Repeat the whole listing, keeping every word and every line intact.

*** Given data ***

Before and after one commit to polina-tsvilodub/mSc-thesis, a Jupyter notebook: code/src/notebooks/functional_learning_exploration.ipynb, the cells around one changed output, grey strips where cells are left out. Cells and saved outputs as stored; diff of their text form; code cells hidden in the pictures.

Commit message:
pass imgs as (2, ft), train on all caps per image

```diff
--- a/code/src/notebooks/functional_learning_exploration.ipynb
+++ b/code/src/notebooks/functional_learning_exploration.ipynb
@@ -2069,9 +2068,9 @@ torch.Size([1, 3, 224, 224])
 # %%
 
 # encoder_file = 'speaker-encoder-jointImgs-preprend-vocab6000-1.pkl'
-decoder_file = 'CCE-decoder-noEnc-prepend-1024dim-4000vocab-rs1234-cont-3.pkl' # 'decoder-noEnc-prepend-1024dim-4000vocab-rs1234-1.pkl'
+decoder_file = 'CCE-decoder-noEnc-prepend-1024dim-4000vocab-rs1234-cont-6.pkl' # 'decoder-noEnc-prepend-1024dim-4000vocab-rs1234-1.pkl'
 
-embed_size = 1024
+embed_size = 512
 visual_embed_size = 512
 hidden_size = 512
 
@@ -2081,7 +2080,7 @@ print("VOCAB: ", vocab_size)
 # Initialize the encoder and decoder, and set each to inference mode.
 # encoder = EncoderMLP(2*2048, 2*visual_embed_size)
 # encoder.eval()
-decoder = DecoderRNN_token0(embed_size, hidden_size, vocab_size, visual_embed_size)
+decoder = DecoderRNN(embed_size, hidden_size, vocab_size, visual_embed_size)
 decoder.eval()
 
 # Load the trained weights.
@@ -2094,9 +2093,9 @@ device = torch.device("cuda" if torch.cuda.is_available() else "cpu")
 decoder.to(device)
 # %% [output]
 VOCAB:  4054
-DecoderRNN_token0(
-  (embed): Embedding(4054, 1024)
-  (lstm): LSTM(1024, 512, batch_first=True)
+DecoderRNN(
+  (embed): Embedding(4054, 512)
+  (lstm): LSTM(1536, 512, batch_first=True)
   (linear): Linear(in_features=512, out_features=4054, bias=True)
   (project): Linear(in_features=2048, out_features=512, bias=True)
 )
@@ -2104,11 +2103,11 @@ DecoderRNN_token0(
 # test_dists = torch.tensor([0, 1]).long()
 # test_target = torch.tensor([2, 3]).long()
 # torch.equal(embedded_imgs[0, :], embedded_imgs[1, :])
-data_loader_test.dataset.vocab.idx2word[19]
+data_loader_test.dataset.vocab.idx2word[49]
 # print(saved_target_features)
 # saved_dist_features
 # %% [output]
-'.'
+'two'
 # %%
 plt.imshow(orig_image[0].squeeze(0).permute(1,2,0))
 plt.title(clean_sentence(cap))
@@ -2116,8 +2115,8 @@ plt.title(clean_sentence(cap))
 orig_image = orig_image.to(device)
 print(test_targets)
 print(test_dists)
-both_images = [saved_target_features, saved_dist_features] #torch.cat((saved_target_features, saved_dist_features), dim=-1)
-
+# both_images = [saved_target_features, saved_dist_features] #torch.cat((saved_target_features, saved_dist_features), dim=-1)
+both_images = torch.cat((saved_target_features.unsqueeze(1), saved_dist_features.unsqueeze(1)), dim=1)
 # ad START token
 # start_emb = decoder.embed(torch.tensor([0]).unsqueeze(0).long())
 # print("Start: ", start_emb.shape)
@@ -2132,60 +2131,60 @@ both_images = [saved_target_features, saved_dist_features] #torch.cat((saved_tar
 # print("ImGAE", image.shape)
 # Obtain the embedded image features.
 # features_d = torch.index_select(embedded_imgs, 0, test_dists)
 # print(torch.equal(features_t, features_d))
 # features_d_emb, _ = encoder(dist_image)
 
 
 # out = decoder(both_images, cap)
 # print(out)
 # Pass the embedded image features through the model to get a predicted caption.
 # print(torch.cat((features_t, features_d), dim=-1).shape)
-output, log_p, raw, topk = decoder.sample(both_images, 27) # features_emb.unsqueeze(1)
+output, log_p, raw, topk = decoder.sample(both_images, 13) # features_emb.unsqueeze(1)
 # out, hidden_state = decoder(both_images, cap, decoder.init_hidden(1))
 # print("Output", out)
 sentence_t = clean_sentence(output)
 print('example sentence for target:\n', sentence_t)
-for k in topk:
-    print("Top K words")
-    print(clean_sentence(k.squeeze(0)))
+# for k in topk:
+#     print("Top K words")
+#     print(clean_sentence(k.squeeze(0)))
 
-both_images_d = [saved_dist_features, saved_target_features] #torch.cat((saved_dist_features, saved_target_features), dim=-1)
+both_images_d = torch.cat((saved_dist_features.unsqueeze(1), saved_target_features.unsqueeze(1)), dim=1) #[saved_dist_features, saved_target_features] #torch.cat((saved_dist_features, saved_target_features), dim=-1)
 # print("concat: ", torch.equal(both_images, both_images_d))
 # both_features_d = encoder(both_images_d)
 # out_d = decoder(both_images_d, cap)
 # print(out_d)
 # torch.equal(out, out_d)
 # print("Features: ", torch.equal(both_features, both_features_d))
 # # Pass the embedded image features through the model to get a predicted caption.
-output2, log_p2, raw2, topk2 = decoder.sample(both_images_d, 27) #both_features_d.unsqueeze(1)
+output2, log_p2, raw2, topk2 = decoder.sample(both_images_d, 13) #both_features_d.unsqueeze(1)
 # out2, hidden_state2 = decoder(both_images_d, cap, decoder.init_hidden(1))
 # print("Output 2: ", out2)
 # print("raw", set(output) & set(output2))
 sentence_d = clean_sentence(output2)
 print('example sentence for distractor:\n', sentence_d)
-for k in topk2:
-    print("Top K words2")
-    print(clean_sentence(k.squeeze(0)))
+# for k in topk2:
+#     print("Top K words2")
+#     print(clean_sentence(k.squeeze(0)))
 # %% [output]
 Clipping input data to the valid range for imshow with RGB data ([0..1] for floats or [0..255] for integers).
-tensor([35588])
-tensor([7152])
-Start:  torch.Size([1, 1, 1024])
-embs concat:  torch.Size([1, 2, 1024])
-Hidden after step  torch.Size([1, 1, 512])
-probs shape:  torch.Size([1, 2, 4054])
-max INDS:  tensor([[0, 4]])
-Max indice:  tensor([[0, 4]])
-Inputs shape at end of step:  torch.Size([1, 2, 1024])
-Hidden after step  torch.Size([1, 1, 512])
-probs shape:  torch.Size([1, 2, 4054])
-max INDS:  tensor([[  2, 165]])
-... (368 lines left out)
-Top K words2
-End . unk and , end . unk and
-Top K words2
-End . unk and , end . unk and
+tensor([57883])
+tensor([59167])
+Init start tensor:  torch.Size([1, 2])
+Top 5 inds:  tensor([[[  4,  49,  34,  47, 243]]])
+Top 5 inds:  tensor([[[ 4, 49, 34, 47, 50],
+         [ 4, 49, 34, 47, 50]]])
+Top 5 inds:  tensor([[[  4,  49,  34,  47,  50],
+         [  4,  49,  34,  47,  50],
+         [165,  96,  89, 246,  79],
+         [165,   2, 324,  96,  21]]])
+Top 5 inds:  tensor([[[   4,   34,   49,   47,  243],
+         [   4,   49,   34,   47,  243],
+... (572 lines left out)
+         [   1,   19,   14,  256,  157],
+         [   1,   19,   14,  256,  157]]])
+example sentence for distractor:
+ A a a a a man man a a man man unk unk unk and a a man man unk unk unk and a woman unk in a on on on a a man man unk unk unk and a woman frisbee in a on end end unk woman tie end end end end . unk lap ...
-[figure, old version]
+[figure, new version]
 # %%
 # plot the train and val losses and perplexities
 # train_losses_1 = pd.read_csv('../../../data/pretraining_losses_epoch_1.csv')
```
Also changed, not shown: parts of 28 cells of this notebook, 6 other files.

***

Exercise output:
Before and after one commit to polina-tsvilodub/mSc-thesis, a Jupyter notebook: code/src/notebooks/functional_learning_exploration.ipynb, the cells around one changed output, grey strips where cells are left out. Cells and saved outputs as stored; diff of their text form; code cells hidden in the pictures.

Commit message:
pass imgs as (2, ft), train on all caps per image

```diff
--- a/code/src/notebooks/functional_learning_exploration.ipynb
+++ b/code/src/notebooks/functional_learning_exploration.ipynb
@@ -2069,9 +2068,9 @@ torch.Size([1, 3, 224, 224])
 # %%
 
 # encoder_file = 'speaker-encoder-jointImgs-preprend-vocab6000-1.pkl'
-decoder_file = 'CCE-decoder-noEnc-prepend-1024dim-4000vocab-rs1234-cont-3.pkl' # 'decoder-noEnc-prepend-1024dim-4000vocab-rs1234-1.pkl'
+decoder_file = 'CCE-decoder-noEnc-prepend-1024dim-4000vocab-rs1234-cont-6.pkl' # 'decoder-noEnc-prepend-1024dim-4000vocab-rs1234-1.pkl'
 
-embed_size = 1024
+embed_size = 512
 visual_embed_size = 512
 hidden_size = 512
 
@@ -2081,7 +2080,7 @@ print("VOCAB: ", vocab_size)
 # Initialize the encoder and decoder, and set each to inference mode.
 # encoder = EncoderMLP(2*2048, 2*visual_embed_size)
 # encoder.eval()
-decoder = DecoderRNN_token0(embed_size, hidden_size, vocab_size, visual_embed_size)
+decoder = DecoderRNN(embed_size, hidden_size, vocab_size, visual_embed_size)
 decoder.eval()
 
 # Load the trained weights.
@@ -2094,9 +2093,9 @@ device = torch.device("cuda" if torch.cuda.is_available() else "cpu")
 decoder.to(device)
 # %% [output]
 VOCAB:  4054
-DecoderRNN_token0(
-  (embed): Embedding(4054, 1024)
-  (lstm): LSTM(1024, 512, batch_first=True)
+DecoderRNN(
+  (embed): Embedding(4054, 512)
+  (lstm): LSTM(1536, 512, batch_first=True)
   (linear): Linear(in_features=512, out_features=4054, bias=True)
   (project): Linear(in_features=2048, out_features=512, bias=True)
 )
@@ -2104,11 +2103,11 @@ DecoderRNN_token0(
 # test_dists = torch.tensor([0, 1]).long()
 # test_target = torch.tensor([2, 3]).long()
 # torch.equal(embedded_imgs[0, :], embedded_imgs[1, :])
-data_loader_test.dataset.vocab.idx2word[19]
+data_loader_test.dataset.vocab.idx2word[49]
 # print(saved_target_features)
 # saved_dist_features
 # %% [output]
-'.'
+'two'
 # %%
 plt.imshow(orig_image[0].squeeze(0).permute(1,2,0))
 plt.title(clean_sentence(cap))
@@ -2116,8 +2115,8 @@ plt.title(clean_sentence(cap))
 orig_image = orig_image.to(device)
 print(test_targets)
 print(test_dists)
-both_images = [saved_target_features, saved_dist_features] #torch.cat((saved_target_features, saved_dist_features), dim=-1)
-
+# both_images = [saved_target_features, saved_dist_features] #torch.cat((saved_target_features, saved_dist_features), dim=-1)
+both_images = torch.cat((saved_target_features.unsqueeze(1), saved_dist_features.unsqueeze(1)), dim=1)
 # ad START token
 # start_emb = decoder.embed(torch.tensor([0]).unsqueeze(0).long())
 # print("Start: ", start_emb.shape)
@@ -2132,60 +2131,60 @@ both_images = [saved_target_features, saved_dist_features] #torch.cat((saved_tar
 # print("ImGAE", image.shape)
 # Obtain the embedded image features.
 # features_d = torch.index_select(embedded_imgs, 0, test_dists)
 # print(torch.equal(features_t, features_d))
 # features_d_emb, _ = encoder(dist_image)
 
 
 # out = decoder(both_images, cap)
 # print(out)
 # Pass the embedded image features through the model to get a predicted caption.
 # print(torch.cat((features_t, features_d), dim=-1).shape)
-output, log_p, raw, topk = decoder.sample(both_images, 27) # features_emb.unsqueeze(1)
+output, log_p, raw, topk = decoder.sample(both_images, 13) # features_emb.unsqueeze(1)
 # out, hidden_state = decoder(both_images, cap, decoder.init_hidden(1))
 # print("Output", out)
 sentence_t = clean_sentence(output)
 print('example sentence for target:\n', sentence_t)
-for k in topk:
-    print("Top K words")
-    print(clean_sentence(k.squeeze(0)))
+# for k in topk:
+#     print("Top K words")
+#     print(clean_sentence(k.squeeze(0)))
 
-both_images_d = [saved_dist_features, saved_target_features] #torch.cat((saved_dist_features, saved_target_features), dim=-1)
+both_images_d = torch.cat((saved_dist_features.unsqueeze(1), saved_target_features.unsqueeze(1)), dim=1) #[saved_dist_features, saved_target_features] #torch.cat((saved_dist_features, saved_target_features), dim=-1)
 # print("concat: ", torch.equal(both_images, both_images_d))
 # both_features_d = encoder(both_images_d)
 # out_d = decoder(both_images_d, cap)
 # print(out_d)
 # torch.equal(out, out_d)
 # print("Features: ", torch.equal(both_features, both_features_d))
 # # Pass the embedded image features through the model to get a predicted caption.
-output2, log_p2, raw2, topk2 = decoder.sample(both_images_d, 27) #both_features_d.unsqueeze(1)
+output2, log_p2, raw2, topk2 = decoder.sample(both_images_d, 13) #both_features_d.unsqueeze(1)
 # out2, hidden_state2 = decoder(both_images_d, cap, decoder.init_hidden(1))
 # print("Output 2: ", out2)
 # print("raw", set(output) & set(output2))
 sentence_d = clean_sentence(output2)
 print('example sentence for distractor:\n', sentence_d)
-for k in topk2:
-    print("Top K words2")
-    print(clean_sentence(k.squeeze(0)))
+# for k in topk2:
+#     print("Top K words2")
+#     print(clean_sentence(k.squeeze(0)))
 # %% [output]
 Clipping input data to the valid range for imshow with RGB data ([0..1] for floats or [0..255] for integers).
-tensor([35588])
-tensor([7152])
-Start:  torch.Size([1, 1, 1024])
-embs concat:  torch.Size([1, 2, 1024])
-Hidden after step  torch.Size([1, 1, 512])
-probs shape:  torch.Size([1, 2, 4054])
-max INDS:  tensor([[0, 4]])
-Max indice:  tensor([[0, 4]])
-Inputs shape at end of step:  torch.Size([1, 2, 1024])
-Hidden after step  torch.Size([1, 1, 512])
-probs shape:  torch.Size([1, 2, 4054])
-max INDS:  tensor([[  2, 165]])
-... (368 lines left out)
-Top K words2
-End . unk and , end . unk and
-Top K words2
-End . unk and , end . unk and
+tensor([57883])
+tensor([59167])
+Init start tensor:  torch.Size([1, 2])
+Top 5 inds:  tensor([[[  4,  49,  34,  47, 243]]])
+Top 5 inds:  tensor([[[ 4, 49, 34, 47, 50],
+         [ 4, 49, 34, 47, 50]]])
+Top 5 inds:  tensor([[[  4,  49,  34,  47,  50],
+         [  4,  49,  34,  47,  50],
+         [165,  96,  89, 246,  79],
+         [165,   2, 324,  96,  21]]])
+Top 5 inds:  tensor([[[   4,   34,   49,   47,  243],
+         [   4,   49,   34,   47,  243],
+... (572 lines left out)
+         [   1,   19,   14,  256,  157],
+         [   1,   19,   14,  256,  157]]])
+example sentence for distractor:
+ A a a a a man man a a man man unk unk unk and a a man man unk unk unk and a woman unk in a on on on a a man man unk unk unk and a woman frisbee in a on end end unk woman tie end end end end . unk lap ...
-[figure, old version]
+[figure, new version]
 # %%
 # plot the train and val losses and perplexities
 # train_losses_1 = pd.read_csv('../../../data/pretraining_losses_epoch_1.csv')
```
Also changed, not shown: parts of 28 cells of this notebook, 6 other files.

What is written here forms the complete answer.